What is it about the Tampa Bay Rays that bring out the worst in the Red Sox?
Ah, yes, those scrappy, last-place Rays are back in town this weekend for the first time since Ben Zobrist essentially told Red Sox fans where to stick their precious Dustin Pedroia bobbleheads earlier this month. Since we last met – all of a week ago, when the Rays delivered the TKO to Boston’s 10-game losing streak – the Red Sox have ticked off four consecutive wins against the Atlanta Braves, and crawled out of the AL East basement, where the Rays remain like a familiar tenant of yore. In turn, the Rays turned their mini-winning streak into a three-game losing streak against Toronto. Manager Joe Maddon did a cute Skype chat with Sandwich High School students. There were smiles.
This weekend, he’s back in Boston, where he left the last time victorious in a sweep of a doubleheader that the Rays argued vociferously against. Conspiracy theorists suggested the Red Sox refused to reschedule the rainout later in the season because the team had tens of thousands of bobbleheads to give away, and just where are you going to store those? The criticism got to the point where Red Sox CEO Sam Kennedy had to actually say that the Red Sox did not refuse to reschedule the rainout later in the season because it had tens of thousands of bobbleheads to give away.

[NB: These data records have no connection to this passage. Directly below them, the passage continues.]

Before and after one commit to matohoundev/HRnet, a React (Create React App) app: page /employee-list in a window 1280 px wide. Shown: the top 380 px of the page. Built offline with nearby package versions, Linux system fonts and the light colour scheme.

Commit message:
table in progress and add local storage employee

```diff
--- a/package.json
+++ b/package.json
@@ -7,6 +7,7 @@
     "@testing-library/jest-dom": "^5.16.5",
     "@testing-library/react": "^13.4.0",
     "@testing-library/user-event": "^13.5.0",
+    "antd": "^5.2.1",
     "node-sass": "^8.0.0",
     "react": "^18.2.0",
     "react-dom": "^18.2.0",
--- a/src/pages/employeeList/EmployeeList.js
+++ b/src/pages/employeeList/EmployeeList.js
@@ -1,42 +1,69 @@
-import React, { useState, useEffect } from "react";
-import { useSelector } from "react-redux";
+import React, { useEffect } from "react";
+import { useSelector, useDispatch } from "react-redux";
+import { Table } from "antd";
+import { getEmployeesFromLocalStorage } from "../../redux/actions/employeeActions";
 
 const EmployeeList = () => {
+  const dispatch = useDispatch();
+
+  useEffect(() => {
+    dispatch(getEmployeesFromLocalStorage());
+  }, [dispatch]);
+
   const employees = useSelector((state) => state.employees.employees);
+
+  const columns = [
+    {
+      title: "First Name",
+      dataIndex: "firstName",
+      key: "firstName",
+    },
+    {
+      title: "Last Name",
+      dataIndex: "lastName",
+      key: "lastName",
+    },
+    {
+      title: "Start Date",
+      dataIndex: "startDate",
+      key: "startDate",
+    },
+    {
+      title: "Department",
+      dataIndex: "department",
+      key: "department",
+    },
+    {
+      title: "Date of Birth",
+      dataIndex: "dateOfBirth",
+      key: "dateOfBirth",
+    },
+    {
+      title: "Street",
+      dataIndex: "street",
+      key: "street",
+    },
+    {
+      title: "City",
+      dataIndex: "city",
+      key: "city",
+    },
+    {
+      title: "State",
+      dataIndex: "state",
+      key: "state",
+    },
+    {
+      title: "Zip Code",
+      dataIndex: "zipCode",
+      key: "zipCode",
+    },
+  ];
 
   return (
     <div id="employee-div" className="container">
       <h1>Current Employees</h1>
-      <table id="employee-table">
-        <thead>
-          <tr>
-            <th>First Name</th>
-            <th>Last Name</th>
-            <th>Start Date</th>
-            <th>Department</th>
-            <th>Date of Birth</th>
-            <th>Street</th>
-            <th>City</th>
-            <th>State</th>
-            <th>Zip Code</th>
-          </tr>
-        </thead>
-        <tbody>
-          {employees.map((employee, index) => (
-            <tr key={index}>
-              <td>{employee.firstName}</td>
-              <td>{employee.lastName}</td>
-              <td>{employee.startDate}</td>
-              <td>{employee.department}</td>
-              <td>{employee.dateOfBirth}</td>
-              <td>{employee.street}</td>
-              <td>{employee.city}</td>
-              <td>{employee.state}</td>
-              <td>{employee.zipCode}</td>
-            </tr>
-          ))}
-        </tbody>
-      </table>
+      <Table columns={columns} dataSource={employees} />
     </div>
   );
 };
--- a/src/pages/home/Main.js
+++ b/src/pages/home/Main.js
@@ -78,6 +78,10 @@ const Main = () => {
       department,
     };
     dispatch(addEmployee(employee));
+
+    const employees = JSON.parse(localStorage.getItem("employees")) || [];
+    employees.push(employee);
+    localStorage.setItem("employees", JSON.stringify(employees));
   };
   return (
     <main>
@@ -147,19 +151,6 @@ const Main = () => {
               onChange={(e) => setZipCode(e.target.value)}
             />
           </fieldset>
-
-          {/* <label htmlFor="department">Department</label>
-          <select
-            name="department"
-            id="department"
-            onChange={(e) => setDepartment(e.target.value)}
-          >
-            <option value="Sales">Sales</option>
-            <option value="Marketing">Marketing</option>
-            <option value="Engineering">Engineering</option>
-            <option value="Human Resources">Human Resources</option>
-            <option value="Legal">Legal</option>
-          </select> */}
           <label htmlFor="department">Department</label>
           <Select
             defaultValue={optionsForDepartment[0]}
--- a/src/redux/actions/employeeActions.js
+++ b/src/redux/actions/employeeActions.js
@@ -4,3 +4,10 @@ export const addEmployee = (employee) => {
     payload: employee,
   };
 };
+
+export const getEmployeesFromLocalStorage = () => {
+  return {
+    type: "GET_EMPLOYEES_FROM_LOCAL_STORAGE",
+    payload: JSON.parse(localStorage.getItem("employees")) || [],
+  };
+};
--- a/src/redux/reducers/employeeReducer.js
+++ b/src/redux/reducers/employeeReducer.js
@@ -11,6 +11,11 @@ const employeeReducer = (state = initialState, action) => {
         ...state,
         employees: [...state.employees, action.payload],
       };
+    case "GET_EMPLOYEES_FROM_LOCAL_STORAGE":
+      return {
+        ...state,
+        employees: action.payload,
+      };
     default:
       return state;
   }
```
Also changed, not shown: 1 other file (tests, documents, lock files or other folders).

The Rays and Red Sox do not like each other. This has seemingly always been true since Tampa Bay’s introduction to the league almost 20 years ago. For years the rivalry was about the Devil Rays’ ineptitude, an annual young team never on the rise that reacted out of equal parts frustration and immaturity. When it came to playing the big, bad Red Sox, Tampa players always seemed to understand that Boston was a team it could easily tweak on the field, leading to some of the more memorable baseball dustups in recent memory.
Last Sunday was not one of them.
Was it, as they say, a bonding moment? Hell, I don’t know, but the Red Sox have gone on and won four straight since embarrassing themselves in the Yunel Escobar incident. With a five-run lead on Sunday, the Rays shortstop took third base on defensive indifference, infuriating some members of the Red Sox dugout. Benches cleared, Yo Mama jokes were told, and everybody then went their separate ways.
”There were some words exchanged,” Red Sox manager John Farrell said. ”We’re down five in the seventh, so it’s somewhat a gray area when you shut down the running game.’’
What a flat-out unseemly thing for Farrell to say.
The hypocrisy of it all, of course, is that the Red Sox whined about the Rays running with a five-run lead during a game bookended by contests in which Boston both blew a five-run lead and came back from a five-run deficit. It’s almost as if the baseball gods felt the need to show them how incredibly stupid they looked as a group on Sunday.
It seems that no Rays-Red Sox series goes without any extracurricular drama, whether it be Pedro Martinez vs. Gerald Williams, Coco Crisp vs. James Shield, or Escobar vs. 12 Fraudulent Men. For years, they were mostly treated as one-sided battles, the punk Rays vs. the missionary Red Sox, but in recent years it seems that Boston can’t get enough of trying to disgrace itself against Tampa. Hell, even the front office thought it a good idea to pry Carl Crawford away from the Rays, a $142 million opportunity to thumb their noses at the panhandle. That was fun.
“As far as we’re concerned, it’s over with,” Maddon told the Tampa Tribune when asked if last week’s heated conversation might carry over into this weekend’s series. “It’s time to play baseball. Let’s not worry about all this goofy little trivial (stuff) that means nothing.”
Maybe. But there will be something else to take focus off the field, which, considering the way these two teams have played this season, may not be such a bad ordeal. There is always something with these two teams. When the Red Sox see the Rays on the schedule, say goodbye to Bill Bixby.
After last weekend’s sweep, the Rays are 5-1 against the Red Sox this season, and can try to leapfrog them again this weekend in the standings, where the last-place Rays are only 1 1/2 games behind Boston, which gained a game on Toronto (seven games back) after Thursday’s walk-off win against the Braves. The Sox are going with Brandon Workman against David Price on Friday, Rubby De La Rosa (2-3, 3.04 ERA at Triple-A Pawtucket) vs. Jake Odorizzi, and Jon Lester vs. Alex Cobb on Sunday. Sprinkle in some time for hijinks.
“To me it’s over, total non-issue now,” said Jonny Gomes, so incensed by Escobar last weekend that he ran in from the outfield to deliver the rules of the baseball code. “Given the state of our team, we have to worry about winning games. I think Escobar went out of his way to start something, but that’s over with now.”
We forgot about it. But…
Yes indeed, the Rays are back, which means the Red Sox will be at sanctimony level Defcon 1 over the next few days, with Maddon and Farrell both insisting to show the other how the game is supposed to be played.